AcronymDefinition
CUSTOMCenter for Uncertain Systems: Tools for Optimization and Management (University of Illinois; Chicago, IL)
References in classic literature ?
There was always a prophetic instinct, a low whisper in my ear, that within no long period, and whenever a new change of custom should be essential to my good, change would come.
Aouda and he had remained, despite the cold, under the portico of the Custom House.
As you know," and I smiled, "I am not yet familiar with all the customs of the Tharks."
This officer spoke to me in the language of Balnibarbi, which, by the force of much commerce, is generally understood in that town, especially by seamen and those employed in the customs.
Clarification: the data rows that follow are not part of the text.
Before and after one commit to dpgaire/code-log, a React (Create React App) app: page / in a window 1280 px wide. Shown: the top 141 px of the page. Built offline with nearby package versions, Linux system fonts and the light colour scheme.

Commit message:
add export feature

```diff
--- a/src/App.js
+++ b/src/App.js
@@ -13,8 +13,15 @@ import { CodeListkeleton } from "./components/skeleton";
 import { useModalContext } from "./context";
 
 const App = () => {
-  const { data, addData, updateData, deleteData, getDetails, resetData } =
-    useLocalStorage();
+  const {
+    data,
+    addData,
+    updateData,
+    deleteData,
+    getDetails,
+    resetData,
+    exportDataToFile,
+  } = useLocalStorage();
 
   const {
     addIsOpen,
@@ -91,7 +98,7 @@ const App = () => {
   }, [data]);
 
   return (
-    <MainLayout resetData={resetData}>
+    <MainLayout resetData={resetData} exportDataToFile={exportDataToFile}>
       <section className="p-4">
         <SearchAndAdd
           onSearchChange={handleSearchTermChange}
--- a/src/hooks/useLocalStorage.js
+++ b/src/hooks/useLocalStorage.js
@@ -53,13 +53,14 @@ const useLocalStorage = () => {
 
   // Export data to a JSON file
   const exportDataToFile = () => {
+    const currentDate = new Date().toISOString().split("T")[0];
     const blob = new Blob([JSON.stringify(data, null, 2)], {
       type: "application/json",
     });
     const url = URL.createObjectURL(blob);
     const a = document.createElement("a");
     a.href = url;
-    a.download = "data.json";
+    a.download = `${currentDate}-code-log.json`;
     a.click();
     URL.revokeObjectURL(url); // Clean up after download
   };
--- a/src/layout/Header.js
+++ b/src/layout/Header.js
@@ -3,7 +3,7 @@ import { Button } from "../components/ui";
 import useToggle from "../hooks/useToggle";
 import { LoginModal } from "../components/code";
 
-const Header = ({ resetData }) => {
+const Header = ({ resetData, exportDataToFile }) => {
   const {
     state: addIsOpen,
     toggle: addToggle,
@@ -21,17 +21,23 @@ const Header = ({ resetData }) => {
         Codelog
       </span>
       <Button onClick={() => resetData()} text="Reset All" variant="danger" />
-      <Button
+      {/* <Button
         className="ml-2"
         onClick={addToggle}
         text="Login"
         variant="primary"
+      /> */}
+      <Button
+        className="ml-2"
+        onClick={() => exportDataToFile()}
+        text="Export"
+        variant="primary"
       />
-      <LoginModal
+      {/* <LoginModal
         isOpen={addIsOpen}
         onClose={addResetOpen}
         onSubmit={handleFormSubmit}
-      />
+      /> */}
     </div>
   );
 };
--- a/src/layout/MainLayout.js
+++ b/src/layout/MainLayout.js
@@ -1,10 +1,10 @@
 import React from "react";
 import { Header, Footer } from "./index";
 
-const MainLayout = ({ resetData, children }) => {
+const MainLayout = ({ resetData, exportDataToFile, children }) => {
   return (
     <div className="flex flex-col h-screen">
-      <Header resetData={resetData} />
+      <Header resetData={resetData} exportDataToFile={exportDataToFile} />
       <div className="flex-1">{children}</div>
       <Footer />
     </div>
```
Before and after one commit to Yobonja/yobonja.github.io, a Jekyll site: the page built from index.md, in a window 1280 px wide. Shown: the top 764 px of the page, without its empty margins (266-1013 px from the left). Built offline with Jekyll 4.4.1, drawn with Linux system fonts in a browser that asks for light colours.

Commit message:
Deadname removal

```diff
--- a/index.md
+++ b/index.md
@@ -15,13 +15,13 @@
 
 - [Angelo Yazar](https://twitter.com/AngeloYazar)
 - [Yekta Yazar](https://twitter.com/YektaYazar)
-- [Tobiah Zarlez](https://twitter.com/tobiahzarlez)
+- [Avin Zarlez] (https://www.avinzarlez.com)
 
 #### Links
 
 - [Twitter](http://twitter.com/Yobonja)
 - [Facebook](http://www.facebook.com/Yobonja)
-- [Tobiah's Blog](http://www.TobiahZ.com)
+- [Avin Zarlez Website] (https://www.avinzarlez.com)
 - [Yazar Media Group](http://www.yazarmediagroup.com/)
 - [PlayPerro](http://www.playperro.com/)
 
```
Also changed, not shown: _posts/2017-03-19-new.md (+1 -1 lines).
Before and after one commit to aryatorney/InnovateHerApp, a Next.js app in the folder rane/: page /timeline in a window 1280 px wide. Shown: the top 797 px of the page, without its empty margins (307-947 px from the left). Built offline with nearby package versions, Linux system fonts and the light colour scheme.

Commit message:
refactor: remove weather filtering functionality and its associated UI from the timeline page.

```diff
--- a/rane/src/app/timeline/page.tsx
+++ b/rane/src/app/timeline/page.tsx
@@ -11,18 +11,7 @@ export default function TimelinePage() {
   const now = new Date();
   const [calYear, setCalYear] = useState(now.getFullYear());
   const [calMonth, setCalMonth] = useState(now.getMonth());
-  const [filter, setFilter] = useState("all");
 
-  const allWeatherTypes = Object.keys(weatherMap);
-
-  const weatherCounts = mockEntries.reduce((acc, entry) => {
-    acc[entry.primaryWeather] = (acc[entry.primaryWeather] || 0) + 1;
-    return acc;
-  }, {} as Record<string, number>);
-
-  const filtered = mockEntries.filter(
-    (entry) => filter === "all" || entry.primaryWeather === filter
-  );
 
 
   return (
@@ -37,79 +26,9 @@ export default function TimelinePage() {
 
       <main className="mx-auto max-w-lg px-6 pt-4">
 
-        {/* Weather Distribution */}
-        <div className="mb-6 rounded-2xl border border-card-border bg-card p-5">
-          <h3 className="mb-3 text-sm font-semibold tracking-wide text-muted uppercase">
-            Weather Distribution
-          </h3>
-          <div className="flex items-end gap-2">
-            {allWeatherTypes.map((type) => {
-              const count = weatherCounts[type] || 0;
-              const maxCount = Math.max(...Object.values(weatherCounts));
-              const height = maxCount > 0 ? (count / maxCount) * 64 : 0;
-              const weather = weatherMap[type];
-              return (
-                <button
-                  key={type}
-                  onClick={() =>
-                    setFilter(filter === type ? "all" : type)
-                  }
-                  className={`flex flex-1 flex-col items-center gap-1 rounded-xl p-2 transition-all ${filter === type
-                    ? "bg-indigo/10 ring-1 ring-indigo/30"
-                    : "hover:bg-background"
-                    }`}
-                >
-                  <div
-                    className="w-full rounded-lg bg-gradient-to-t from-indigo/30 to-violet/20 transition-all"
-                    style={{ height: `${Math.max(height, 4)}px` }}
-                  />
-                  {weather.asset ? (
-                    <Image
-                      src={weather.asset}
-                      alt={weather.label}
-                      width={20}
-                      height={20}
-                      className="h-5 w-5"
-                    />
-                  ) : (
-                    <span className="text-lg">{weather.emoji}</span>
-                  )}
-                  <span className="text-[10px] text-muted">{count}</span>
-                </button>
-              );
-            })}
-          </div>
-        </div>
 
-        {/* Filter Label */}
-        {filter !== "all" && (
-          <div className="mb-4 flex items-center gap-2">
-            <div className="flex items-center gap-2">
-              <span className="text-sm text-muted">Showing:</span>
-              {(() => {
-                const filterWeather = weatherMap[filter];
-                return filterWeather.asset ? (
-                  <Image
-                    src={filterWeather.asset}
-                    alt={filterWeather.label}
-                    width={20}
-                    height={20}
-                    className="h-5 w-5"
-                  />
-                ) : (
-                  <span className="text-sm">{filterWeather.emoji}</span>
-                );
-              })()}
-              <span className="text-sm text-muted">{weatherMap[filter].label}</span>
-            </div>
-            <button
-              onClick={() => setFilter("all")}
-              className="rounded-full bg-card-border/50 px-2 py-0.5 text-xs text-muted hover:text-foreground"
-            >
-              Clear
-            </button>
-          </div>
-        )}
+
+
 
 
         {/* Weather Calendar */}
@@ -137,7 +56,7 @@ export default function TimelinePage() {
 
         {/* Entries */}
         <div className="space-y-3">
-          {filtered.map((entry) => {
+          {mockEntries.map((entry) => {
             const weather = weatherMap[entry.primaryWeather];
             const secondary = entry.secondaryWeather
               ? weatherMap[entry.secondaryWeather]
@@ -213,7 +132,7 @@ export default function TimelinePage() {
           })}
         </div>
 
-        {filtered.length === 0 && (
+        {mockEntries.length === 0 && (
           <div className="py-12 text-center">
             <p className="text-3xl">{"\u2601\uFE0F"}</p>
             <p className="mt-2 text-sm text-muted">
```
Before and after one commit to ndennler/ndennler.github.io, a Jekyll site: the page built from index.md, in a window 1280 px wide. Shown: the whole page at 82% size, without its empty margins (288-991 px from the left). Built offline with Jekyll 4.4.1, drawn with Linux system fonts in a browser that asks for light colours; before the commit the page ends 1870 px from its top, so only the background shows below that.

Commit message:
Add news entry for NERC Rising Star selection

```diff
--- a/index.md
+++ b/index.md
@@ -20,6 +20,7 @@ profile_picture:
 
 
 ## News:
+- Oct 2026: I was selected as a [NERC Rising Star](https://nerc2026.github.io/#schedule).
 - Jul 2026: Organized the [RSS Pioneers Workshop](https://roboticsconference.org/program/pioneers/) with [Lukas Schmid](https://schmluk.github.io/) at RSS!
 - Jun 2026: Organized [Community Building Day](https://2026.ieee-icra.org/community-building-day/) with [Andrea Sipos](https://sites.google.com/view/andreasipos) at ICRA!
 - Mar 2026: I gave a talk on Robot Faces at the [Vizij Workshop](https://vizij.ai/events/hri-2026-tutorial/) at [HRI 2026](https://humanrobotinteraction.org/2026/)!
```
I gave him a short account of some particulars, and made my story as plausible and consistent as I could; but I thought it necessary to disguise my country, and call myself a Hollander; because my intentions were for Japan, and I knew the Dutch were the only Europeans permitted to enter into that kingdom.
There is another custom amongst them yet more extraordinary, which is, that the wife is punished whenever the husband proves false to the marriage contract; this punishment indeed extends no farther than a pecuniary mulct, and what seems more equitable, the husband is obliged to pay a sum of money to his wife.
We looked upon every trumpery little custom and habit which had obtained in the School as though it had been a law of the Medes and Persians, and regarded the infringement or variation of it as a sort of sacrilege.
"It is the custom in war," said D'Artagnan, "why should it not be the custom in a duel?"
Of the peculiar custom, prevalent among these people, of flattening the head, we have already spoken.
It was the custom. Whenever a loved pig died its owners were in custom bound to go out and kill somebody, anybody.
There is this analogy between the customs of the Lacedaemonians and the Cretans, the Helots cultivate the grounds
They will know of the saloon only in the pages of history, and they will think of the saloon as a quaint old custom similar to bull-baiting and the burning of witches.
Officers of the Custom House, too, which stood on the opposite side of King Street, often sat in the chair wagging their tongues against John Hancock."